Mr. Wilson’s long illness and his fortitude in meeting an adverse stroke of fate earned for him the kind regard and admiration of all Americans. Mrs. Wilson was universally applauded for her splendid example of wifely devotion, which eased the last days of her distinguished spouse. The country cherishes the memory of its departed son, and recites with pride the great role he played in the world’s affairs.
President Wilson was to be the first of many distinguished Americans to be buried in Washington National Cathedral. It was to be our Westminster Abbey, yet sadly, that plan never seemed to take hold.
3. Thousands mourn the death of the greatest pitcher of all time: Walter Johnson
Do you get the feeling that we love Walter Johnson, hero of the early Washington Senators? Thousands came out to Washington National Cathedral on December 13th, 1946 to pay their last respects to Walter Johnson. Johnson had battled a brain tumor, and sadly, passed away at the age of 59. Several of his teammates were pallbearers, including his catcher Muddy Ruel, first baseman Joe Judge and third baseman Ossie Bluege, outfielder Sam Rice and resident team clown, Nick Altrock.
Also in attendance was his 83-year-old mother, Minnie Johnson and two brothers Leslie and Earl.
After a simple ceremony (no eulogy was given), his body was taken to Rockville and laid to rest at Union Cemetery, next to his wife, who predeceased him by 16 years (read about their simple wedding in a Columbia Heights apartment).
Below is the Washington Post article from the next day.
Bare-headed hundreds, high personages of the baseball realm, notables of Washington’s civic life and the peanut vendors who knew the great pitcher at Griffith Stadium, stood in saddened clusters with Johnson’s family at the brief graveside services.
From the Cathedral, the funeral procession had moved almost bumper to bumper in blocks-long file with police escort, closing side streets to traffic for more than a mile on the Wisconsin Avenue route to Rockville.
As Dean Suter officiated from the Cathedral’s Great Choice, with the body of Johnson resting in The Crossing, draped in red velvet pall with brocaded golden cross, the white-haired mother of the famed pitcher dabbed continually at tear-filled eyes.
Family and friends almost taxed the capacity of the Cathedral’s Nave, with its nearly 1000 seats fronting The Crossing on three sides.
Present, too, were Stanley (Bucky) Harris, Johnson’s former manager, and George Weiss, representing the New York Yankees. Also, Jack Bentley, his pitching opponent in the famed seventh game of the 1924 Giant series that brought Washington its first World Series triumph; and Clyde Milan, Washington outfielder of Johnson’s heyday.

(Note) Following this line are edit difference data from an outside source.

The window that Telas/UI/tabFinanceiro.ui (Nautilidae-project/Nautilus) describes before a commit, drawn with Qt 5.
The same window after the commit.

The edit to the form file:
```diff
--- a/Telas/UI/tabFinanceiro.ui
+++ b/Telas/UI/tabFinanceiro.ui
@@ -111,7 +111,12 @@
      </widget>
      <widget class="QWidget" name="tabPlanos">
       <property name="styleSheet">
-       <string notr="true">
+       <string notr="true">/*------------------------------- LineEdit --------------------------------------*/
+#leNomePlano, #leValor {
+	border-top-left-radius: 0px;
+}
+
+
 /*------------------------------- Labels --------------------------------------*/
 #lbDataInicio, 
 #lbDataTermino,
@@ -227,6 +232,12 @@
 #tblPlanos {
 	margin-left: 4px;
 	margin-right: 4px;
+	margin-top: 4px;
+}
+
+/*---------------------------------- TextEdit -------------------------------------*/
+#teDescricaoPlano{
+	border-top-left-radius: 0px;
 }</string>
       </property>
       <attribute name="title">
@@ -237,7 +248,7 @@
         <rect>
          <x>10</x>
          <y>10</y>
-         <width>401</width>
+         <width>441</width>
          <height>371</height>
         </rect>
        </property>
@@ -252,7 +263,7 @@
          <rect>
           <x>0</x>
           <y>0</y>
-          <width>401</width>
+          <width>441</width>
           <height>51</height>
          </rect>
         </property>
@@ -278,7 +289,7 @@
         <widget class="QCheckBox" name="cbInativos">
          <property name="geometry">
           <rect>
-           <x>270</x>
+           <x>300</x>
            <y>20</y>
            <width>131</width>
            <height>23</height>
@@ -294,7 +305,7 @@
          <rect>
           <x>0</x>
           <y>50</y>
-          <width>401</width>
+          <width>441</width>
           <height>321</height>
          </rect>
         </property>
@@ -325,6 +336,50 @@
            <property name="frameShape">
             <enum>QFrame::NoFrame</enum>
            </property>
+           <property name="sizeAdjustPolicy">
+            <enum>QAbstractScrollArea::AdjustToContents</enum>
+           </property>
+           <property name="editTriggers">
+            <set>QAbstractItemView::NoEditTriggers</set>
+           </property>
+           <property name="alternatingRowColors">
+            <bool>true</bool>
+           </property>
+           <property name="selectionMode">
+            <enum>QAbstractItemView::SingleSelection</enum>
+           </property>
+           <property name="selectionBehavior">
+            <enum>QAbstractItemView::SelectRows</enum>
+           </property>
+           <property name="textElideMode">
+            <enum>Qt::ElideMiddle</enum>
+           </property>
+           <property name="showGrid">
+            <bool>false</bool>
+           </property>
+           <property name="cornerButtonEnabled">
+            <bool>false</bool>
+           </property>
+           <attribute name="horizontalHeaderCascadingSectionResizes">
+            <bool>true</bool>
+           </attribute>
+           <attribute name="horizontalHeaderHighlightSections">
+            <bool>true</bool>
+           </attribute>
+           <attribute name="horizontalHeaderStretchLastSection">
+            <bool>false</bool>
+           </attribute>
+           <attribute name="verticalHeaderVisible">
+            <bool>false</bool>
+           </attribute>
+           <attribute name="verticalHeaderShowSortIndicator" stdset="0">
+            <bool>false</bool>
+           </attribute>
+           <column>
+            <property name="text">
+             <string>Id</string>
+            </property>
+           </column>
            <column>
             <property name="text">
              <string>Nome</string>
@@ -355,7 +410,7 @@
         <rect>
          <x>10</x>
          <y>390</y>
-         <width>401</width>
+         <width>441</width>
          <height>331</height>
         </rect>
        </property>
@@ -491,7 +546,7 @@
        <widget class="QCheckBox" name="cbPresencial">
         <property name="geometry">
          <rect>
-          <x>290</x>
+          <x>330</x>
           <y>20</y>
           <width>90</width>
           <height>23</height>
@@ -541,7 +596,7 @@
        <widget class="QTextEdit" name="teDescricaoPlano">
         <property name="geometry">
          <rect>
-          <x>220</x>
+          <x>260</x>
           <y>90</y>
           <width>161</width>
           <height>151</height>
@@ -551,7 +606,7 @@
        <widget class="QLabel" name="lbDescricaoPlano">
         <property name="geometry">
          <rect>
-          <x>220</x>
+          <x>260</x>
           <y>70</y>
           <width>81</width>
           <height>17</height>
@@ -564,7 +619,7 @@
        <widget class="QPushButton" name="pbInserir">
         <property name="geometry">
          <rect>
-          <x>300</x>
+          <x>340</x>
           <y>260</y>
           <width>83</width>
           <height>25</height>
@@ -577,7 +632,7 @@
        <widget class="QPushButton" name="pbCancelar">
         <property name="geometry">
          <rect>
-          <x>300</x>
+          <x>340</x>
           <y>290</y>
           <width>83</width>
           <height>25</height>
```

Bentley, what a class act. That was a day of great mourning for the city and baseball, with the loss of the pitcher that helping bring the only World Series title to this city. Is this the year when we celebrate our second?